### Records

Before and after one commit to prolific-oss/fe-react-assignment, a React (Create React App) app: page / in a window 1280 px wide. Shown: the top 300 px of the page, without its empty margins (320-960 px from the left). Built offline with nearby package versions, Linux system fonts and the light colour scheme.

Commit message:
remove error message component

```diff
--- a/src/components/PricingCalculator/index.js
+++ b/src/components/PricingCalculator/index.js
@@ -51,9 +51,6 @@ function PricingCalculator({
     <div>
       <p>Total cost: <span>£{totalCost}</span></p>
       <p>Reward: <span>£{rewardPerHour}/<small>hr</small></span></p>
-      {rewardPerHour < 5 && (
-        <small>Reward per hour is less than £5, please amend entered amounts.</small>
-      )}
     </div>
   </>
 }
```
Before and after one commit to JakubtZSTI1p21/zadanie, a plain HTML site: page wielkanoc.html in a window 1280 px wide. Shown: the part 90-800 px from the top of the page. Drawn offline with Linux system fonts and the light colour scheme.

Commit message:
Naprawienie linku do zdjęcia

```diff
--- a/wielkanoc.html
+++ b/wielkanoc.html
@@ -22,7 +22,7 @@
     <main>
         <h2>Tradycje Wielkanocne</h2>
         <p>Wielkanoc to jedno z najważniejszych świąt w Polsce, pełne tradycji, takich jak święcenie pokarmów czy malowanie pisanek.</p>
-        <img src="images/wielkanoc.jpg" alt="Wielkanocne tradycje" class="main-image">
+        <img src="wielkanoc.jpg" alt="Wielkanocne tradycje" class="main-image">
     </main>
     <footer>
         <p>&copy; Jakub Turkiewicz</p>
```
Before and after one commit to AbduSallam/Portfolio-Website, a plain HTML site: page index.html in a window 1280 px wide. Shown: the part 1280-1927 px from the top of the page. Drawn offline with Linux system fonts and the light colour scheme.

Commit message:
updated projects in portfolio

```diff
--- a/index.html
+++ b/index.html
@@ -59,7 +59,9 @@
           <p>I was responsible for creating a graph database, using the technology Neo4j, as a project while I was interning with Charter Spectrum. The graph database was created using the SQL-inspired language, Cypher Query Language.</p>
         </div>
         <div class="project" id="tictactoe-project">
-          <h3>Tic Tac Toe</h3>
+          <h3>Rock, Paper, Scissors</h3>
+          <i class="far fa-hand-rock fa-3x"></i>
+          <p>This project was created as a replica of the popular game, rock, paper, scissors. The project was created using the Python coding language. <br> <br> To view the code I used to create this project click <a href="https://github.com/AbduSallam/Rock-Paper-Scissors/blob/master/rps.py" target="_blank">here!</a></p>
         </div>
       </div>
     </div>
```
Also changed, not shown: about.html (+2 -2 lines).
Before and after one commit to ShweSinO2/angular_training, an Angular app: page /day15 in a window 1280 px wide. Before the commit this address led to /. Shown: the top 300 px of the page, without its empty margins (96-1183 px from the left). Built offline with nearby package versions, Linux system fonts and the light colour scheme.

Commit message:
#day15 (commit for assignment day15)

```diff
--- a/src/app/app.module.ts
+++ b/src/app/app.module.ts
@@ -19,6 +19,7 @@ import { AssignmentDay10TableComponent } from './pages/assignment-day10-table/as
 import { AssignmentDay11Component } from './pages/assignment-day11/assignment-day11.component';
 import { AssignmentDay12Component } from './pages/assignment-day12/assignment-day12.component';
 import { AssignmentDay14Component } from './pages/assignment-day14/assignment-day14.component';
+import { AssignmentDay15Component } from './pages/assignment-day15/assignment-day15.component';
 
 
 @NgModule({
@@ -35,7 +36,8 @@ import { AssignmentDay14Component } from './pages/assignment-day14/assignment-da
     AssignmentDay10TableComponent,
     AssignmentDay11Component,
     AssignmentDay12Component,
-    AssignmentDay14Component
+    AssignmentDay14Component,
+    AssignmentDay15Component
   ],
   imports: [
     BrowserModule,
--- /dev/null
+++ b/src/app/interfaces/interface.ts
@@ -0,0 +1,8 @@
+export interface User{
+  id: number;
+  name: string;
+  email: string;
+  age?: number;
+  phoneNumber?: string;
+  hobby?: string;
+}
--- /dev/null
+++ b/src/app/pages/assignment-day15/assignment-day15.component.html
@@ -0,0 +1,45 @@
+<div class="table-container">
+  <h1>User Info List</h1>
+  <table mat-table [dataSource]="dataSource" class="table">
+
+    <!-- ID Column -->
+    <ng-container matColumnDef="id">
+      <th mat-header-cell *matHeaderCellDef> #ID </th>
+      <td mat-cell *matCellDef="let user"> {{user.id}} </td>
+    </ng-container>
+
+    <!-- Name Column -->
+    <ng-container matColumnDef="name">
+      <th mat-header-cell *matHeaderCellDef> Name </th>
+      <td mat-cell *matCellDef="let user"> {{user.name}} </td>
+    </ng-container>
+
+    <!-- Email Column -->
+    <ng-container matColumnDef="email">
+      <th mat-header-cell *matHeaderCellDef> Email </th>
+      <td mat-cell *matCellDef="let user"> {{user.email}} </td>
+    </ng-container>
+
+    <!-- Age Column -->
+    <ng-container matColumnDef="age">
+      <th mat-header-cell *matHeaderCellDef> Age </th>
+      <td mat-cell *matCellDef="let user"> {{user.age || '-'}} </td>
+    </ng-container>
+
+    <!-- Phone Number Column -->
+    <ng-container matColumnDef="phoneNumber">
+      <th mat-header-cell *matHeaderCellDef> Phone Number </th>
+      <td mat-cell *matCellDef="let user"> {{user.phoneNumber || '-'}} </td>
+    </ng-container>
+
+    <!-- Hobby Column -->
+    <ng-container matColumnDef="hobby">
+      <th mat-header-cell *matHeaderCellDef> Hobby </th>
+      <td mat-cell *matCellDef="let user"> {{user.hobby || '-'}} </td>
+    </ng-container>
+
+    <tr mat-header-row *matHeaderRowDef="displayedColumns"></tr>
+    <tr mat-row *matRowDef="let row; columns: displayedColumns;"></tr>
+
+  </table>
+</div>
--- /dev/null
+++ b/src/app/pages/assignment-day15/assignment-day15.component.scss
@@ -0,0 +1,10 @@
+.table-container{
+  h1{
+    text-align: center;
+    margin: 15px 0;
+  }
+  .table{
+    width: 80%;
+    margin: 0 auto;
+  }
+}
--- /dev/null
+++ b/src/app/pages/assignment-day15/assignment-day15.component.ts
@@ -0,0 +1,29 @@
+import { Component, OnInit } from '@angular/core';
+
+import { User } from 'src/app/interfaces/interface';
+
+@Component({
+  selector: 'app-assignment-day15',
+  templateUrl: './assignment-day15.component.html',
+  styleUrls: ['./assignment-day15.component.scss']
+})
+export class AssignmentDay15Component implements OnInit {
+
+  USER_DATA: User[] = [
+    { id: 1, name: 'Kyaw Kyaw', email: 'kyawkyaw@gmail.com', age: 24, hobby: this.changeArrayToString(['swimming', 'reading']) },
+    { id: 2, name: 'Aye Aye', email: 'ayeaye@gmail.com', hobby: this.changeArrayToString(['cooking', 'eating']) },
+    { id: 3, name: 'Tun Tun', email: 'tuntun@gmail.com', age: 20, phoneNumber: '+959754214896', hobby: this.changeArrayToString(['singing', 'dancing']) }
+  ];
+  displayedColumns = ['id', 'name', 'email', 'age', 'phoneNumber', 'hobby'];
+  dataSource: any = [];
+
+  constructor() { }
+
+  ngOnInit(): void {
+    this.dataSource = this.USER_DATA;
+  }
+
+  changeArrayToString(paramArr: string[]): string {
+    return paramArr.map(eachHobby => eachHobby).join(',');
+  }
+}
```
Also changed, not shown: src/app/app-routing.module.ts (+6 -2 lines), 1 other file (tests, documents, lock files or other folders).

######

Problem description: For each record above, print an exact copy.

Response to this exercise:
Before and after one commit to prolific-oss/fe-react-assignment, a React (Create React App) app: page / in a window 1280 px wide. Shown: the top 300 px of the page, without its empty margins (320-960 px from the left). Built offline with nearby package versions, Linux system fonts and the light colour scheme.

Commit message:
remove error message component

```diff
--- a/src/components/PricingCalculator/index.js
+++ b/src/components/PricingCalculator/index.js
@@ -51,9 +51,6 @@ function PricingCalculator({
     <div>
       <p>Total cost: <span>£{totalCost}</span></p>
       <p>Reward: <span>£{rewardPerHour}/<small>hr</small></span></p>
-      {rewardPerHour < 5 && (
-        <small>Reward per hour is less than £5, please amend entered amounts.</small>
-      )}
     </div>
   </>
 }
```
Before and after one commit to JakubtZSTI1p21/zadanie, a plain HTML site: page wielkanoc.html in a window 1280 px wide. Shown: the part 90-800 px from the top of the page. Drawn offline with Linux system fonts and the light colour scheme.

Commit message:
Naprawienie linku do zdjęcia

```diff
--- a/wielkanoc.html
+++ b/wielkanoc.html
@@ -22,7 +22,7 @@
     <main>
         <h2>Tradycje Wielkanocne</h2>
         <p>Wielkanoc to jedno z najważniejszych świąt w Polsce, pełne tradycji, takich jak święcenie pokarmów czy malowanie pisanek.</p>
-        <img src="images/wielkanoc.jpg" alt="Wielkanocne tradycje" class="main-image">
+        <img src="wielkanoc.jpg" alt="Wielkanocne tradycje" class="main-image">
     </main>
     <footer>
         <p>&copy; Jakub Turkiewicz</p>
```
Before and after one commit to AbduSallam/Portfolio-Website, a plain HTML site: page index.html in a window 1280 px wide. Shown: the part 1280-1927 px from the top of the page. Drawn offline with Linux system fonts and the light colour scheme.

Commit message:
updated projects in portfolio

```diff
--- a/index.html
+++ b/index.html
@@ -59,7 +59,9 @@
           <p>I was responsible for creating a graph database, using the technology Neo4j, as a project while I was interning with Charter Spectrum. The graph database was created using the SQL-inspired language, Cypher Query Language.</p>
         </div>
         <div class="project" id="tictactoe-project">
-          <h3>Tic Tac Toe</h3>
+          <h3>Rock, Paper, Scissors</h3>
+          <i class="far fa-hand-rock fa-3x"></i>
+          <p>This project was created as a replica of the popular game, rock, paper, scissors. The project was created using the Python coding language. <br> <br> To view the code I used to create this project click <a href="https://github.com/AbduSallam/Rock-Paper-Scissors/blob/master/rps.py" target="_blank">here!</a></p>
         </div>
       </div>
     </div>
```
Also changed, not shown: about.html (+2 -2 lines).
Before and after one commit to ShweSinO2/angular_training, an Angular app: page /day15 in a window 1280 px wide. Before the commit this address led to /. Shown: the top 300 px of the page, without its empty margins (96-1183 px from the left). Built offline with nearby package versions, Linux system fonts and the light colour scheme.

Commit message:
#day15 (commit for assignment day15)

```diff
--- a/src/app/app.module.ts
+++ b/src/app/app.module.ts
@@ -19,6 +19,7 @@ import { AssignmentDay10TableComponent } from './pages/assignment-day10-table/as
 import { AssignmentDay11Component } from './pages/assignment-day11/assignment-day11.component';
 import { AssignmentDay12Component } from './pages/assignment-day12/assignment-day12.component';
 import { AssignmentDay14Component } from './pages/assignment-day14/assignment-day14.component';
+import { AssignmentDay15Component } from './pages/assignment-day15/assignment-day15.component';
 
 
 @NgModule({
@@ -35,7 +36,8 @@ import { AssignmentDay14Component } from './pages/assignment-day14/assignment-da
     AssignmentDay10TableComponent,
     AssignmentDay11Component,
     AssignmentDay12Component,
-    AssignmentDay14Component
+    AssignmentDay14Component,
+    AssignmentDay15Component
   ],
   imports: [
     BrowserModule,
--- /dev/null
+++ b/src/app/interfaces/interface.ts
@@ -0,0 +1,8 @@
+export interface User{
+  id: number;
+  name: string;
+  email: string;
+  age?: number;
+  phoneNumber?: string;
+  hobby?: string;
+}
--- /dev/null
+++ b/src/app/pages/assignment-day15/assignment-day15.component.html
@@ -0,0 +1,45 @@
+<div class="table-container">
+  <h1>User Info List</h1>
+  <table mat-table [dataSource]="dataSource" class="table">
+
+    <!-- ID Column -->
+    <ng-container matColumnDef="id">
+      <th mat-header-cell *matHeaderCellDef> #ID </th>
+      <td mat-cell *matCellDef="let user"> {{user.id}} </td>
+    </ng-container>
+
+    <!-- Name Column -->
+    <ng-container matColumnDef="name">
+      <th mat-header-cell *matHeaderCellDef> Name </th>
+      <td mat-cell *matCellDef="let user"> {{user.name}} </td>
+    </ng-container>
+
+    <!-- Email Column -->
+    <ng-container matColumnDef="email">
+      <th mat-header-cell *matHeaderCellDef> Email </th>
+      <td mat-cell *matCellDef="let user"> {{user.email}} </td>
+    </ng-container>
+
+    <!-- Age Column -->
+    <ng-container matColumnDef="age">
+      <th mat-header-cell *matHeaderCellDef> Age </th>
+      <td mat-cell *matCellDef="let user"> {{user.age || '-'}} </td>
+    </ng-container>
+
+    <!-- Phone Number Column -->
+    <ng-container matColumnDef="phoneNumber">
+      <th mat-header-cell *matHeaderCellDef> Phone Number </th>
+      <td mat-cell *matCellDef="let user"> {{user.phoneNumber || '-'}} </td>
+    </ng-container>
+
+    <!-- Hobby Column -->
+    <ng-container matColumnDef="hobby">
+      <th mat-header-cell *matHeaderCellDef> Hobby </th>
+      <td mat-cell *matCellDef="let user"> {{user.hobby || '-'}} </td>
+    </ng-container>
+
+    <tr mat-header-row *matHeaderRowDef="displayedColumns"></tr>
+    <tr mat-row *matRowDef="let row; columns: displayedColumns;"></tr>
+
+  </table>
+</div>
--- /dev/null
+++ b/src/app/pages/assignment-day15/assignment-day15.component.scss
@@ -0,0 +1,10 @@
+.table-container{
+  h1{
+    text-align: center;
+    margin: 15px 0;
+  }
+  .table{
+    width: 80%;
+    margin: 0 auto;
+  }
+}
--- /dev/null
+++ b/src/app/pages/assignment-day15/assignment-day15.component.ts
@@ -0,0 +1,29 @@
+import { Component, OnInit } from '@angular/core';
+
+import { User } from 'src/app/interfaces/interface';
+
+@Component({
+  selector: 'app-assignment-day15',
+  templateUrl: './assignment-day15.component.html',
+  styleUrls: ['./assignment-day15.component.scss']
+})
+export class AssignmentDay15Component implements OnInit {
+
+  USER_DATA: User[] = [
+    { id: 1, name: 'Kyaw Kyaw', email: 'kyawkyaw@gmail.com', age: 24, hobby: this.changeArrayToString(['swimming', 'reading']) },
+    { id: 2, name: 'Aye Aye', email: 'ayeaye@gmail.com', hobby: this.changeArrayToString(['cooking', 'eating']) },
+    { id: 3, name: 'Tun Tun', email: 'tuntun@gmail.com', age: 20, phoneNumber: '+959754214896', hobby: this.changeArrayToString(['singing', 'dancing']) }
+  ];
+  displayedColumns = ['id', 'name', 'email', 'age', 'phoneNumber', 'hobby'];
+  dataSource: any = [];
+
+  constructor() { }
+
+  ngOnInit(): void {
+    this.dataSource = this.USER_DATA;
+  }
+
+  changeArrayToString(paramArr: string[]): string {
+    return paramArr.map(eachHobby => eachHobby).join(',');
+  }
+}
```
Also changed, not shown: src/app/app-routing.module.ts (+6 -2 lines), 1 other file (tests, documents, lock files or other folders).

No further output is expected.